• [Problem details]:
Lines with the word "layout" are the answer; copy each of them from the data below.

• [Extracted information]:

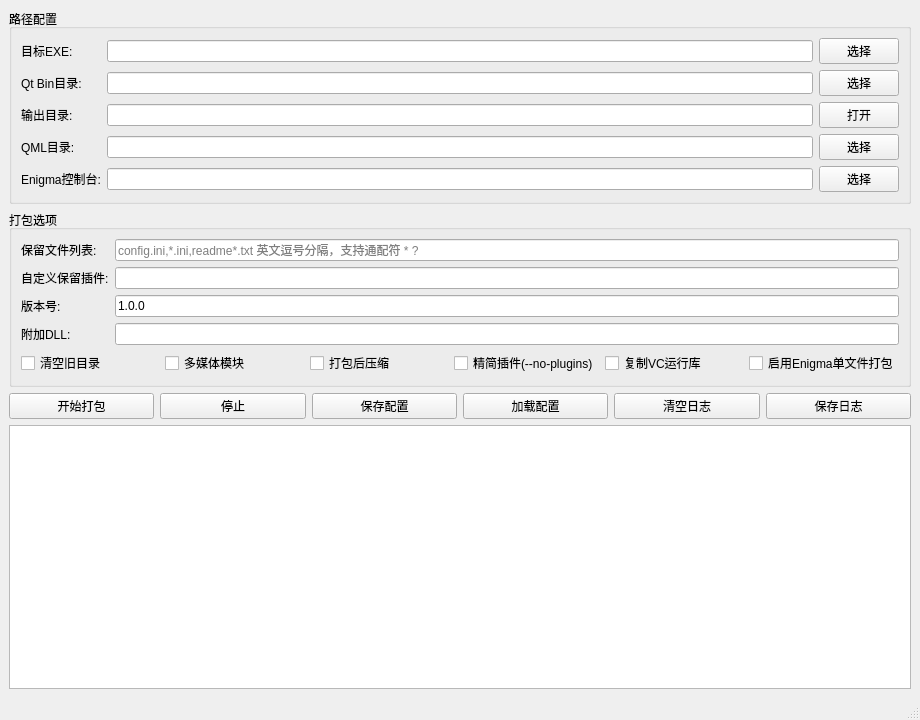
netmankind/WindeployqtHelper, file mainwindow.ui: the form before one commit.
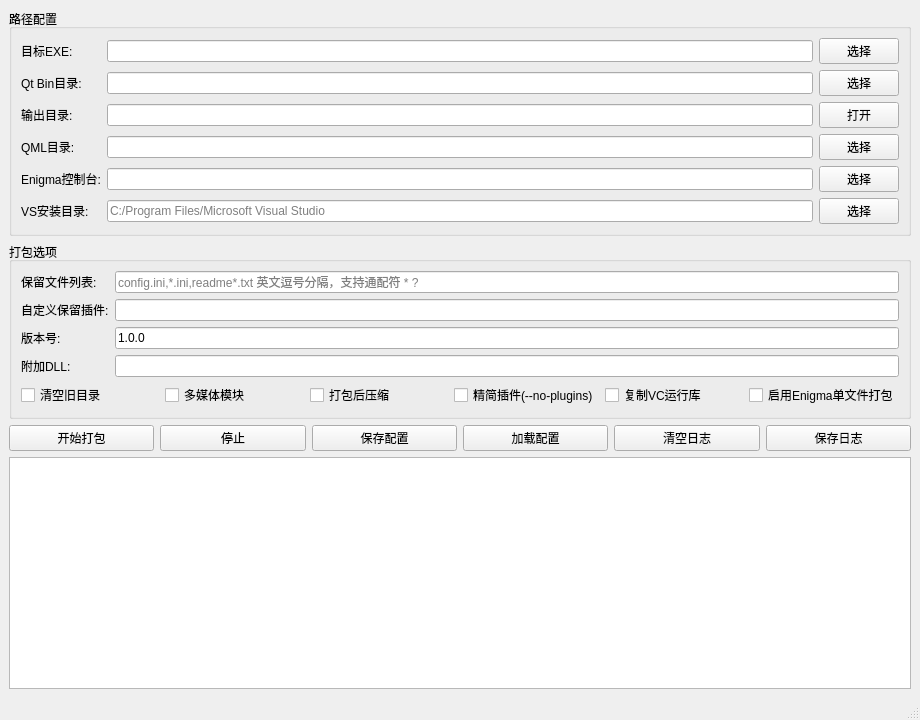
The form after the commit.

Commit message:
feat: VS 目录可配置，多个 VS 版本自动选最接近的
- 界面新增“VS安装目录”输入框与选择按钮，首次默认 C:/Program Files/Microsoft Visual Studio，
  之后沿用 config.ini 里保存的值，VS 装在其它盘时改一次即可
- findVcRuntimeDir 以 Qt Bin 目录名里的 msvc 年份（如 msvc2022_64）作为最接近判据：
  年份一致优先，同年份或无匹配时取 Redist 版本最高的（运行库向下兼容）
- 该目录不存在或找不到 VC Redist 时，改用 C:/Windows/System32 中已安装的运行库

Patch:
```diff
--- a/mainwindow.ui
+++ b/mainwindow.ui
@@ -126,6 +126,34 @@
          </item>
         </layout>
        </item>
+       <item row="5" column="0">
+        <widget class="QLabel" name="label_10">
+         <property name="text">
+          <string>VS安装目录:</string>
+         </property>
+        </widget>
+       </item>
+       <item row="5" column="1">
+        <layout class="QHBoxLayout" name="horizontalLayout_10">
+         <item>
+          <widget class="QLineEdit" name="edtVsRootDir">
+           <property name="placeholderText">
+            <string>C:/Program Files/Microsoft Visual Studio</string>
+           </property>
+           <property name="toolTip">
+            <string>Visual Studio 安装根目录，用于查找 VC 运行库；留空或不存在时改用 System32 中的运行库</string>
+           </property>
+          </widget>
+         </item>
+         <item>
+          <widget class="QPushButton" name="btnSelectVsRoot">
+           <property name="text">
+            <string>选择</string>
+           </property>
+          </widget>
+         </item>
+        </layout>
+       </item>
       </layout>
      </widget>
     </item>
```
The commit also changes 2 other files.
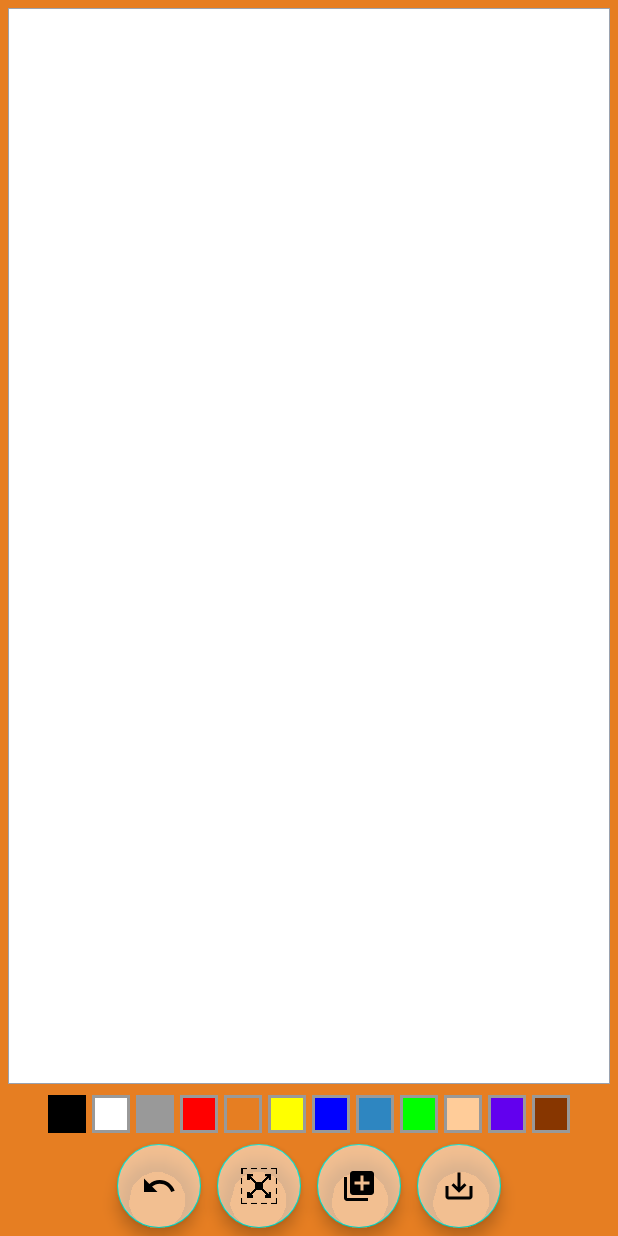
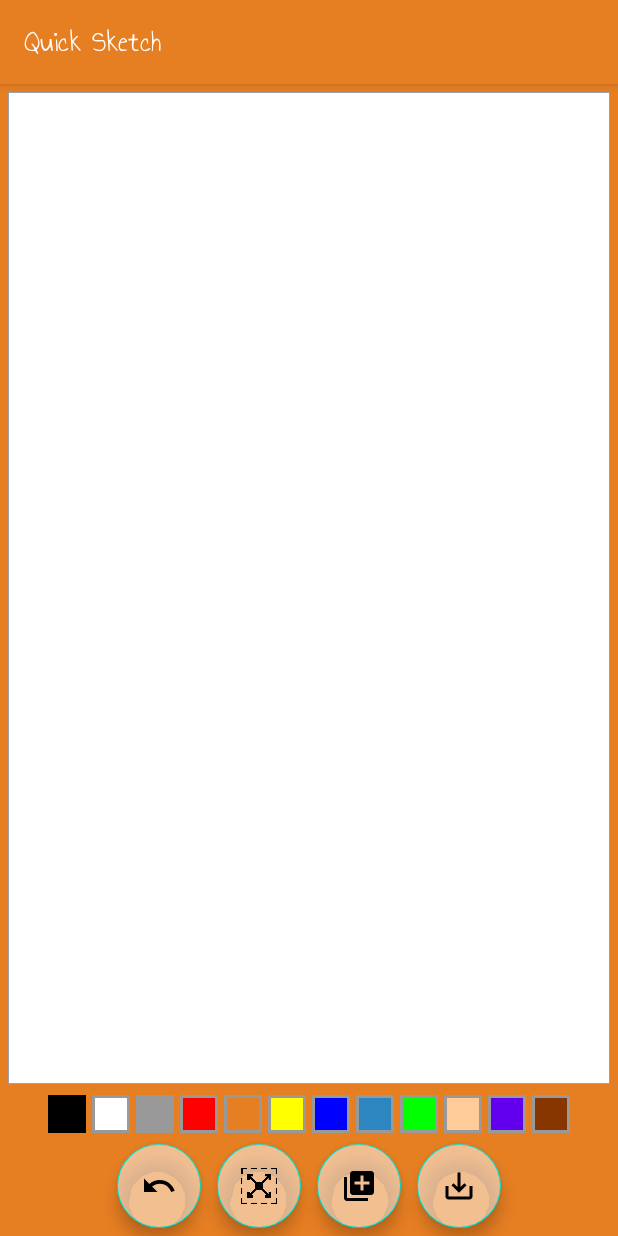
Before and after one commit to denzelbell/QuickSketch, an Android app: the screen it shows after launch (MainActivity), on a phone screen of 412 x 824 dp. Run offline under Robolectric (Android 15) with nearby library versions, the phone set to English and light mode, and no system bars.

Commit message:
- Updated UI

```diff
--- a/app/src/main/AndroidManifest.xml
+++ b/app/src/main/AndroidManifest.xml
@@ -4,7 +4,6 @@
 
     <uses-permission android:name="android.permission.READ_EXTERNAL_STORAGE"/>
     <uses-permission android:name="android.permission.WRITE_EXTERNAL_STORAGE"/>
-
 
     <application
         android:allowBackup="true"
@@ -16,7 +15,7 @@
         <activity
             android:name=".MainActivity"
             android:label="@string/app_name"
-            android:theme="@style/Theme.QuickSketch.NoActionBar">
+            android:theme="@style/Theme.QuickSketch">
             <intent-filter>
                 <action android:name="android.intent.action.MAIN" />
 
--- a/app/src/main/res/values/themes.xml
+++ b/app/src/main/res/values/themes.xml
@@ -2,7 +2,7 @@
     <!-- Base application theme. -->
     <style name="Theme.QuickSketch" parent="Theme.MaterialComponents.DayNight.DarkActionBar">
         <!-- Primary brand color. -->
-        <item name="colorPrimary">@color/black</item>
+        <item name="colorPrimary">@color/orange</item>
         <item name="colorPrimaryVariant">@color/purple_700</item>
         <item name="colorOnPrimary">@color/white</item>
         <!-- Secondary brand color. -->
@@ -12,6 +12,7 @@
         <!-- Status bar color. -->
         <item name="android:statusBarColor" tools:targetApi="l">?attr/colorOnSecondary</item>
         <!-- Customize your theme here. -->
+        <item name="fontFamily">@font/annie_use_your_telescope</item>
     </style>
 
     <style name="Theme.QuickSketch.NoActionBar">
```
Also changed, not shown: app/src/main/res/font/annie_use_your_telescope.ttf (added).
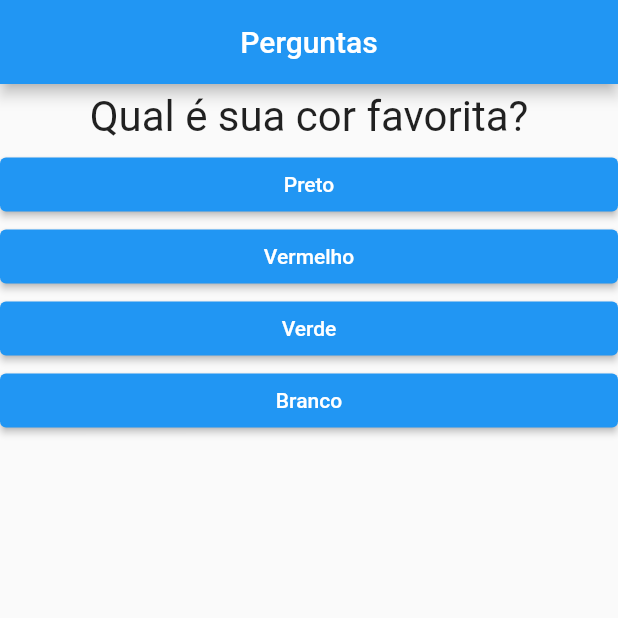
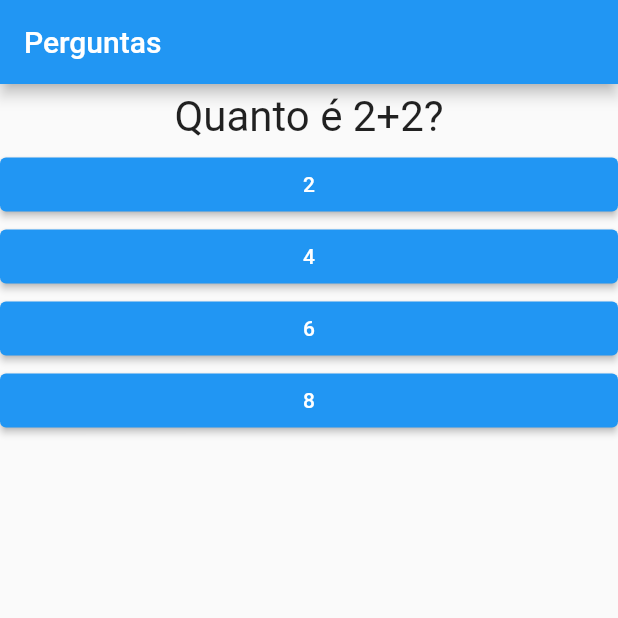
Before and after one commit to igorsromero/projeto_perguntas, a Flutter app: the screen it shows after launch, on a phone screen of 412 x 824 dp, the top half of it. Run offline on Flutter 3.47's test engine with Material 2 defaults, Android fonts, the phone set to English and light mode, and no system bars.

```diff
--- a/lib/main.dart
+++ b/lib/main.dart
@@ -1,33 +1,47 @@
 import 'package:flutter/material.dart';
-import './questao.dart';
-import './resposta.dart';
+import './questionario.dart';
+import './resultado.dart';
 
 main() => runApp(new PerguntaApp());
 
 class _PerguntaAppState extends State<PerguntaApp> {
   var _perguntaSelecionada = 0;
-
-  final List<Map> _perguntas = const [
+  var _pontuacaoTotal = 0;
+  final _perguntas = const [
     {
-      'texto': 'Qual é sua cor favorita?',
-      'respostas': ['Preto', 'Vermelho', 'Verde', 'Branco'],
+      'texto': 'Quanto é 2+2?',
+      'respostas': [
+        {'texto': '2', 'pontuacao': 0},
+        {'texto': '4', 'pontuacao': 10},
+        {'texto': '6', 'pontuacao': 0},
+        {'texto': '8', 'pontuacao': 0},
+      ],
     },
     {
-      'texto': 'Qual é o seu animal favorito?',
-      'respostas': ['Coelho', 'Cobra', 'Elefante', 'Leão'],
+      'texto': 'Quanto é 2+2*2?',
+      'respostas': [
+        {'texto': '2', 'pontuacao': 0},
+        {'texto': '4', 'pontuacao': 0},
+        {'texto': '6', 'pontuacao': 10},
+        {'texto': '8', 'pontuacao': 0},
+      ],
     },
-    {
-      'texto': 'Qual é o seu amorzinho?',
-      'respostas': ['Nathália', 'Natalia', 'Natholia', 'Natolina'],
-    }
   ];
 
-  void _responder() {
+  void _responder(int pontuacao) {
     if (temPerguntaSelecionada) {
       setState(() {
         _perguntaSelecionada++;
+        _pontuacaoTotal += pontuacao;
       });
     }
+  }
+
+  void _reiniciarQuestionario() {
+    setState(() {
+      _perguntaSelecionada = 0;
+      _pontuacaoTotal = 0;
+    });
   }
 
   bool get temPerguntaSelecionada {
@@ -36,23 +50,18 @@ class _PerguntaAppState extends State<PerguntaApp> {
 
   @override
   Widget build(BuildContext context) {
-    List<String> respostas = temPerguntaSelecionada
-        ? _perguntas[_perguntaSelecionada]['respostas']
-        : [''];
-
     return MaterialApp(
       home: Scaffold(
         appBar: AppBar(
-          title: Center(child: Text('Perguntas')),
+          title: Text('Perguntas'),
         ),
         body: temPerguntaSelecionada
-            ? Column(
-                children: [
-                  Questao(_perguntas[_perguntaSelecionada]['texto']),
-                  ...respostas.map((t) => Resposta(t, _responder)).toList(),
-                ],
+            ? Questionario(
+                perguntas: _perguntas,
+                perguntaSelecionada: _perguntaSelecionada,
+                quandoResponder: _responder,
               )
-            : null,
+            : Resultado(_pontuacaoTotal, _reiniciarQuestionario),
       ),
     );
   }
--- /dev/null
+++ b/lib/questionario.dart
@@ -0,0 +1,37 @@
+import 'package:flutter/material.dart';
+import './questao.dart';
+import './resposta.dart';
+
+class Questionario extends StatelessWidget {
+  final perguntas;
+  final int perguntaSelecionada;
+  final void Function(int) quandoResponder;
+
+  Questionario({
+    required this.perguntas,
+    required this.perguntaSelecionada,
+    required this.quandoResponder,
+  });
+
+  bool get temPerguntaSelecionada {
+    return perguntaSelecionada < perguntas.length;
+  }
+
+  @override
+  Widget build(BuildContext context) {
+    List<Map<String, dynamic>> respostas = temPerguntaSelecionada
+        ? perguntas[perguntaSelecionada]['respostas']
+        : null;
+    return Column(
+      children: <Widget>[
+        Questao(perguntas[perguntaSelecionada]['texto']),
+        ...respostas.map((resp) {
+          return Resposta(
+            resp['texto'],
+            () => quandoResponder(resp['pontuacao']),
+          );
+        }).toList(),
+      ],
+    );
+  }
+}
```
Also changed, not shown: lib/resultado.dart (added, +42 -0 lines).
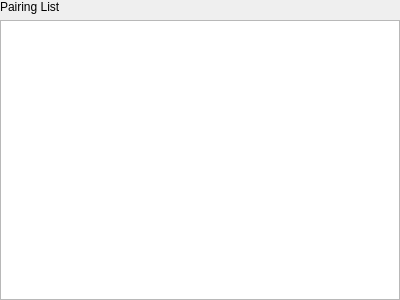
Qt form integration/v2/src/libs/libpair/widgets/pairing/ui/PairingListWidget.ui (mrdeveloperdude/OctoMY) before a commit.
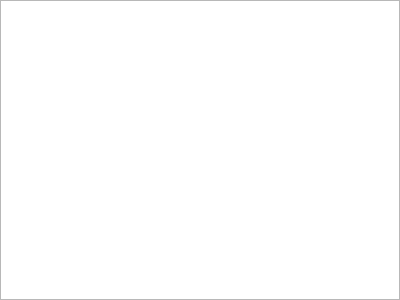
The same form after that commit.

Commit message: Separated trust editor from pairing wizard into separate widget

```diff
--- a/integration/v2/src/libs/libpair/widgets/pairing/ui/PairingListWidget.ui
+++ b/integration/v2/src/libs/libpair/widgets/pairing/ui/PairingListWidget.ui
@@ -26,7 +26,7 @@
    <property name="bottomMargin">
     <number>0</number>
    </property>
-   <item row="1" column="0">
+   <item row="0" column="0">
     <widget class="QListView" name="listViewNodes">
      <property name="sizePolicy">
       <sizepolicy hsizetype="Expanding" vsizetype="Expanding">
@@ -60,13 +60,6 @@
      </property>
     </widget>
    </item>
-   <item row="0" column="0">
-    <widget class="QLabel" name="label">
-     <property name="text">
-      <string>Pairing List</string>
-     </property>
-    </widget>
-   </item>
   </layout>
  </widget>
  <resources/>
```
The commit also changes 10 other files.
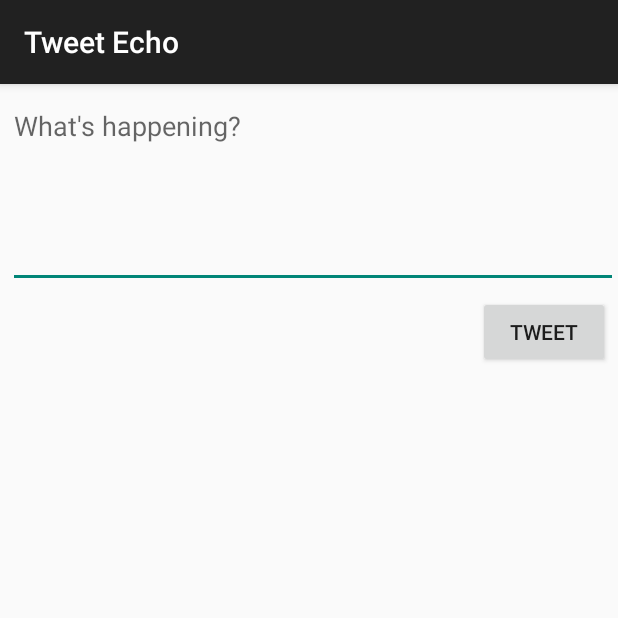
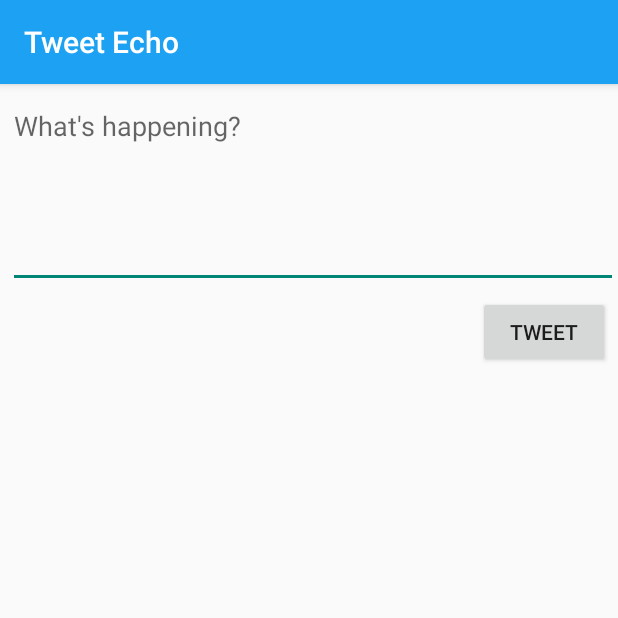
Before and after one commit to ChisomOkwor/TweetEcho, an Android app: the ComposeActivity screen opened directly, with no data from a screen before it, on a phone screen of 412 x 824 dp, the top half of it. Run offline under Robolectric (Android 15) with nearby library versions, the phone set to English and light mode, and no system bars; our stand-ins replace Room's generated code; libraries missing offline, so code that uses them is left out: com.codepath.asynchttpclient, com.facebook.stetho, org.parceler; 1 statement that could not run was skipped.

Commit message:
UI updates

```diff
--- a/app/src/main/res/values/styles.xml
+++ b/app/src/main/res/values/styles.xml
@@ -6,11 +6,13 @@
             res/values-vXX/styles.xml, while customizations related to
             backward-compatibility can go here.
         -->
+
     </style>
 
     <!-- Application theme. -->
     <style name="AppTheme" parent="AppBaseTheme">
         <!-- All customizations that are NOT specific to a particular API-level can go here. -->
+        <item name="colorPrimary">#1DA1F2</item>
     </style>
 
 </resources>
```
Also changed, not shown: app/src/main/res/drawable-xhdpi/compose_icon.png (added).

• [Solution to this task]:
         </layout>
+        <layout class="QHBoxLayout" name="horizontalLayout_10">
+        </layout>
       </layout>
   </layout>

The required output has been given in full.